Israeli Prime Minister Benjamin Netanyahu plans to personally lead peace talks that start next week and hopes to meet Palestinian President Mahmud Abbas every two weeks, a senior official said on Friday.
The official confirmed media reports, saying Netanyahu considered it vital that negotiations be conducted between leaders and in the greatest possible secrecy.
Speaking at a meeting of top ministers on Thursday night, the prime minister said “serious negotiations in the Middle East [require] direct, discreet and continuous talks between the leaders on key issues,” the English-language Jerusalem Post reported.
He told ministers he hoped to meet Abbas every two weeks to discuss key issues to then be fleshed out by negotiating teams.
Media reports said the Israeli side would be led by Netanyahu’s pointman on Palestinian affairs Yitzhak Molcho, a long-standing friend who served as an adviser during his first term as prime minister.
Foreign Minister Avigdor Lieberman, a firebrand ultra-nationalist, will not be part of the Israeli delegation, press reports said.

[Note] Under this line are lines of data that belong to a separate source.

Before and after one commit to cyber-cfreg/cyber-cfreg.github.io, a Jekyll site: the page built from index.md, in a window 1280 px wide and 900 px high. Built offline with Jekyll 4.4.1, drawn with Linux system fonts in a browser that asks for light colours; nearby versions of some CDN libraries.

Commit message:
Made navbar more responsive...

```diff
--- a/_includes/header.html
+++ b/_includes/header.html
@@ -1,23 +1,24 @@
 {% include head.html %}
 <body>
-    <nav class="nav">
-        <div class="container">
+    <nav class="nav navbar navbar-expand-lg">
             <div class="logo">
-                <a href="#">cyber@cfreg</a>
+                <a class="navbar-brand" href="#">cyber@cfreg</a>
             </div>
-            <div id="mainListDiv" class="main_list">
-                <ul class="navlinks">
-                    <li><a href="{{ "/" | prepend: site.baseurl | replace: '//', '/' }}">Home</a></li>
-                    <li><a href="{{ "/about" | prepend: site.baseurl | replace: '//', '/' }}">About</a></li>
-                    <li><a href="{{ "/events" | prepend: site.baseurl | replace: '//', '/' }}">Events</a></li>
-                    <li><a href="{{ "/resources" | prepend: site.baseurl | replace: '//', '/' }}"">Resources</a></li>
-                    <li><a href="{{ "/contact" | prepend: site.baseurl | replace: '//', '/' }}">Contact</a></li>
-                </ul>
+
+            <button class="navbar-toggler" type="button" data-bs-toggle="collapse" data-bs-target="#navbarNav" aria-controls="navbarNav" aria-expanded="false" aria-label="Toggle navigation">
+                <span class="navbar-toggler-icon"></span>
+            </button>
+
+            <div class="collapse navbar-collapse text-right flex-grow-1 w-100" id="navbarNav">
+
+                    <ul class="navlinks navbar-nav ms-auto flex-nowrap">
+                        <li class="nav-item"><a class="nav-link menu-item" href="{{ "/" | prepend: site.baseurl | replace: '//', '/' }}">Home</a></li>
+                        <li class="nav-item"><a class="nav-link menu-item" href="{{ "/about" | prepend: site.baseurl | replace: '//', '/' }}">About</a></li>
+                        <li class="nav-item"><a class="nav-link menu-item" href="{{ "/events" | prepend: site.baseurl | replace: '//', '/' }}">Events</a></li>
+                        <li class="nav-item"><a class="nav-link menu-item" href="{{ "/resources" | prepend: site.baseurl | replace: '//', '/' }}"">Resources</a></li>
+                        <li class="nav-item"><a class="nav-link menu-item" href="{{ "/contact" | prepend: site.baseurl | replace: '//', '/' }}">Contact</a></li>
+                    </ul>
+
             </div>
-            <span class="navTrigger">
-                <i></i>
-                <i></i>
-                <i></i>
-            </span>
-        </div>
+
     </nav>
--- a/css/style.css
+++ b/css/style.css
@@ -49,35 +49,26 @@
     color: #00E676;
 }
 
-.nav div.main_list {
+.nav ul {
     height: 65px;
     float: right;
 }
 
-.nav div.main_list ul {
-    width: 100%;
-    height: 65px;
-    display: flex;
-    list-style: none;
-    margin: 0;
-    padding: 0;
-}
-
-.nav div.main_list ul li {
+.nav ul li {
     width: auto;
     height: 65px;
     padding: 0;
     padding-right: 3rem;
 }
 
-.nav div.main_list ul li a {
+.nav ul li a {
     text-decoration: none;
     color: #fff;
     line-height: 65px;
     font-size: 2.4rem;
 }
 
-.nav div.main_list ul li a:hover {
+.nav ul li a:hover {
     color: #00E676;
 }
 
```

US officials were told of Netanyahu’s proposals ahead of a ceremony in Washington next Thursday to mark the relaunch of talks.
Thursday’s summit will be the first direct negotiations between the two sides since the Palestinians broke off talks in December 2008 after Israel launched an offensive against the Gaza Strip.

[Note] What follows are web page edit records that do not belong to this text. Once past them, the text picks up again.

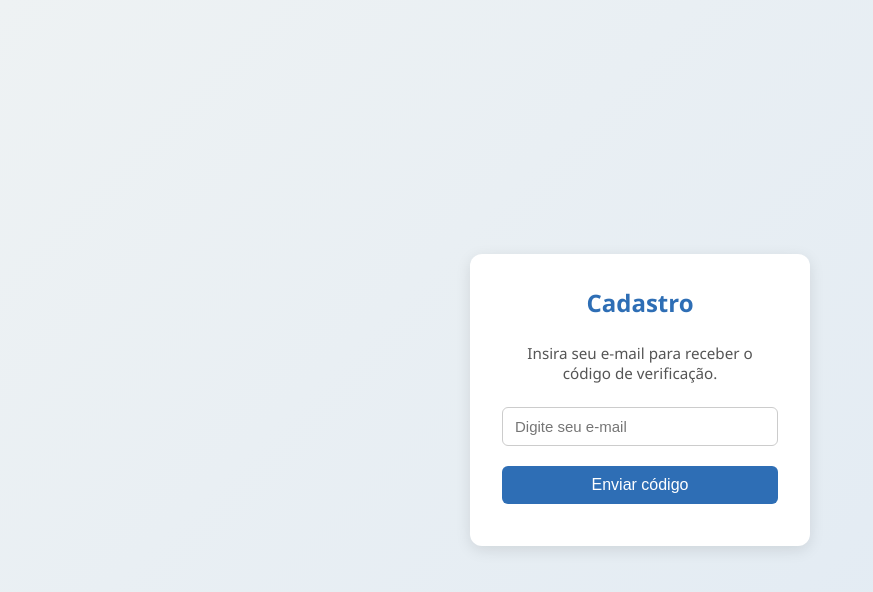
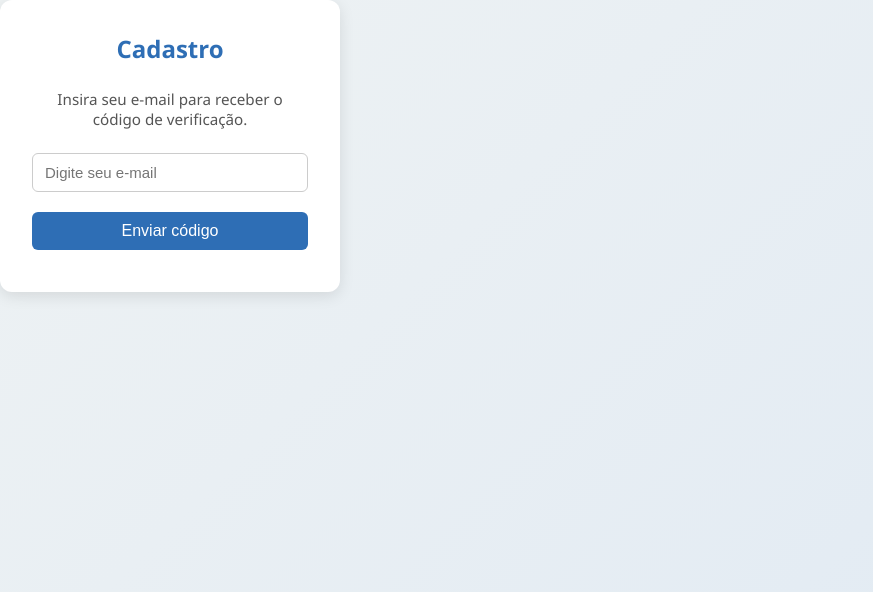
Before and after one commit to mpmoraes-sudo/coletor-fullstack, a website: page cadastro1.html in a window 1280 px wide. Shown: the whole page, without its empty margins (0-873 px from the left). Drawn offline with Linux system fonts and the light colour scheme.

Commit message:
Update styles.css

```diff
--- a/styles.css
+++ b/styles.css
@@ -7,13 +7,11 @@
 
 body {
   font-family: "Segoe UI", Roboto, Arial, sans-serif;
-  display: flex;
-  justify-content: center;
-  align-items: center;
-  height: 100vh;
   background: linear-gradient(135deg, #eef2f3, #dfe9f3);
   color: #333;
+  min-height: 100vh;
 }
+
 
 /* Só para a tela de login */
 body.login-page {
```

Late on Thursday, veteran US Middle East envoy Dennis Ross arrived in Israel for a final round of shuttle diplomacy ahead of the Washington meeting, army radio said. He will be seeking to narrow the differences between the two sides, in particular over the future of a partial Israeli moratorium on settlement construction in the occupied West Bank, which is due to end on Sept. 26.
The Israeli government faces strong pressure at home not to renew the freeze, while Abbas has warned that “if Israel resumes settlement activities, including in east Jerusalem, we cannot continue with negotiations.”
The international community considers settlements in the West Bank, including east Jerusalem, to be illegal, but these are now home to about 500,000 Israelis.
Egyptian President Hosni Mubarak, meanwhile is to meet French counterpart Nicolas Sarkozy next week on his way to the Washington summit, Egypt’s flagship Al-Ahram newspaper said.
French Foreign Minister Bernard Kouchner said on Friday that the EU should be represented at the talks by its foreign policy chief Catherine Ashton.
“It would be a shame if there was no European representation,” he said in Paris.
Kouchner referred to the fact that EU is the major contributor of Palestinian aid, but plays second fiddle diplomatically to the US.
The EU is part of the Middle East quartet, along with Russia, the UN and the US
Jordan’s King Abdullah II is also due to attend the inaugural session of the talks in Washington.
Egypt and Jordan are the only Arab states to have signed peace treaties with Israel.